- Glass and steel retractable
- Global modelling of stresses in
glass, adhesive and cantilevered walkway
- Localised modelling of key
The Helix Bridge at the Paddington
Basin development adjacent to Paddington Station is a retractable,
composite glass and steel pedestrian bridge. It has a helical frame
which rotates during deployment to give the appearance of it
corkscrewing across the canal. Davy
Markham used LUSAS to ensure that the proposed form
of construction would not excessively stress the glass or adhesive
bonds whilst operating under self-weight.
The Paddington Basin development is one
of the largest urban regeneration projects in Europe. As part of a
masterplan to restore links within the local community, a network of
new footpaths; a towpath along the canal to Little Venice; and several
pedestrian bridges, such as this Helix Bridge, by Marcus Taylor, and
the Rolling Bridge, by Thomas Heatherwick were designed and installed
on behalf of Paddington Development Corporation.
The glass and stainless steel helix
structure measures 7.2m long x 3.5m in diameter and surrounds a 2m
wide cantilevered, carbon steel walkway which can be retracted to
allow the passage of water traffic. The composite tube is fabricated
from a tubular helix or ‘corkscrew’ formed from 140mm diameter
Circular Hollow Sections to which are bonded a number of curved,
trapezoidal sheets of toughened laminated glass. Welded along the full
length of the helix are six 80mm square-section transoms or cross
members, which provide mounting points for the laminated glass panels.
The 15mm thick glass is bonded to the transoms with structural-grade
glazing adhesive and the joins covered by sealing strips. Analysis

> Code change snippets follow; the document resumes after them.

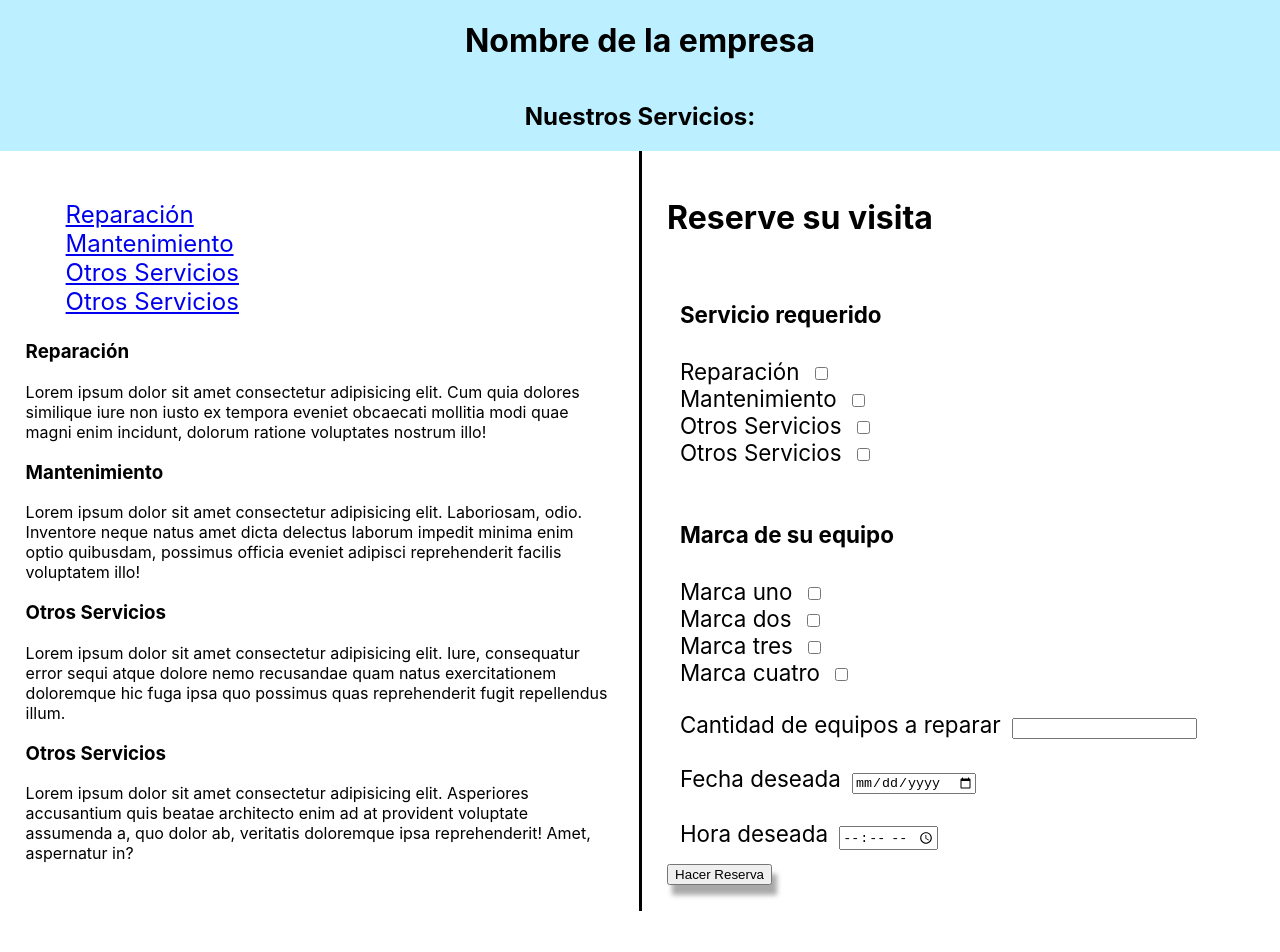
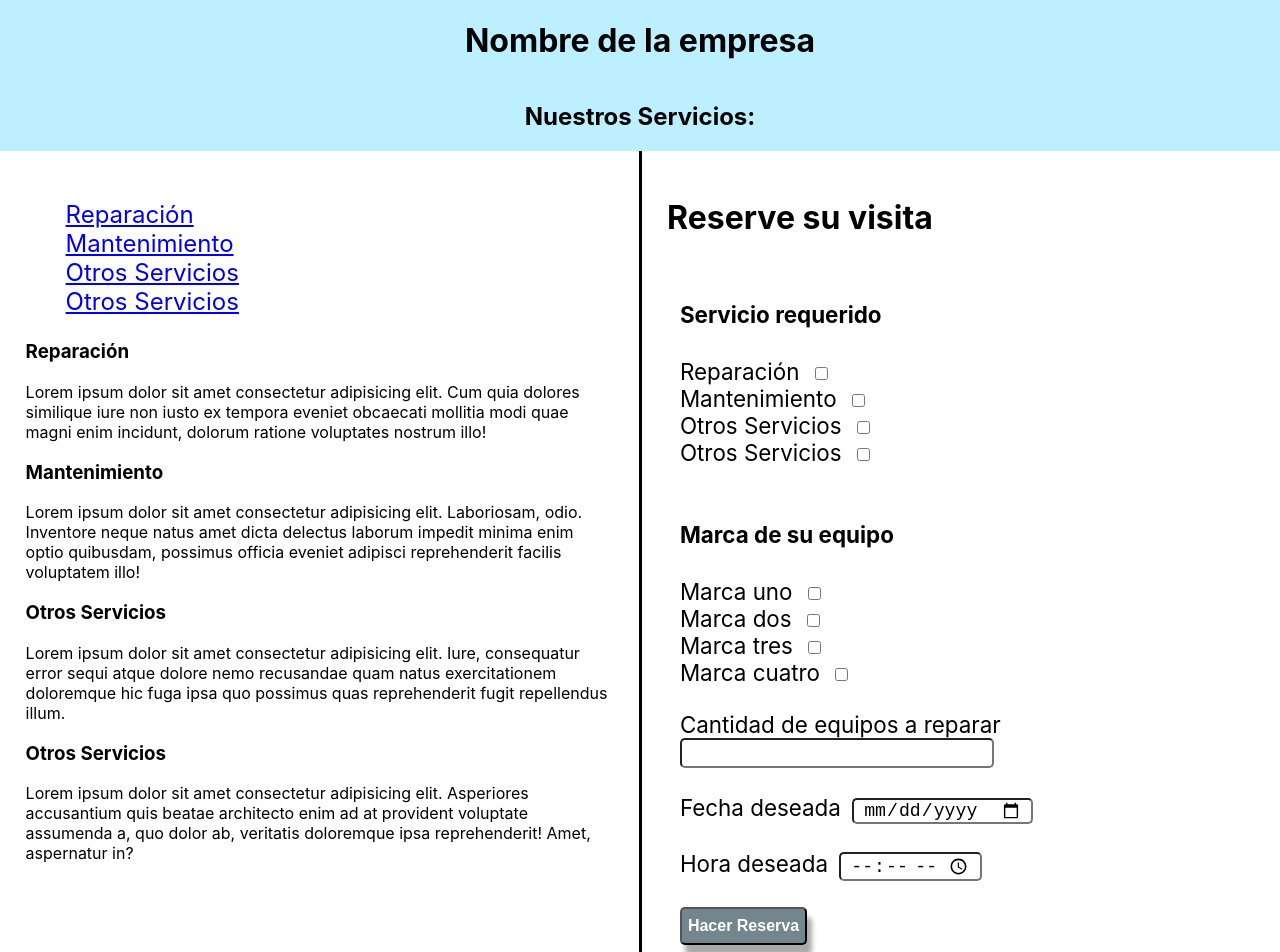
Before and after one commit to pmarin09/aires, a React (Create React App) app: page / in a window 1280 px wide. Shown: the top 952 px of the page. Before the commit the page ends 911 px from the top, so only its background shows below. Built offline with nearby package versions, Linux system fonts and the light colour scheme.

Commit message:
some css changes to form

```diff
--- a/src/App.css
+++ b/src/App.css
@@ -45,7 +45,28 @@ label {
 }
 
 .btn {
+  margin: 1vw;
+  font-size: 1em;
+  font-weight: 600;
+  height: 2.4em;
   box-shadow: 5px 10px 5px darkgray;
+  cursor: pointer;
+  color: white;
+  background-color: rgb(115, 134, 141);
+  border-radius: 5px;
+}
+
+.btn:hover {
+  background-color: rgb(188, 239, 255);
+  color: black;
+}
+
+#cuantos,
+#cuando,
+#hora {
+  border-radius: 5px;
+  padding: 0em 0.5em;
+  font-size: 1em;
 }
 
 @media (max-width: 380px) {
```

with LUSAS was required to ensure that the proposed form of
construction would not excessively stress the glass or adhesive bonds
whilst operating under self-weight.
A model of the whole structure
allowed global stresses and displacements in the glass and steel
members of the assembly to be obtained and assessed. 3D beam
elements modelled the tubular helix section and the transoms. 3D
shell elements modelled the glass panels, the sealant running
around the "circumferential" joints, and the adhesive
used to fix the glass to the transoms. Elements representing the
adhesive and sealant were easily isolated to enable contour
plots of stresses and strains in these critical regions to be
produced. A broken glass scenario, as well as a wide range of
operating loads and conditions was also considered.
investigated stresses at selected intersections of the Circular Hollow
Section helical members and Square Hollow section transom members. CHS
wall thicknesses were evaluated and an optimum thickness obtained.
Regions of individual transom members that required reinforcing were
element analysis with LUSAS was essential on this project and proved
that the differential movement between the glass and the steel helix
was within the strain limits of the silicon adhesive."
Phil Snowsil, Senior
Design Engineer, Davy Markham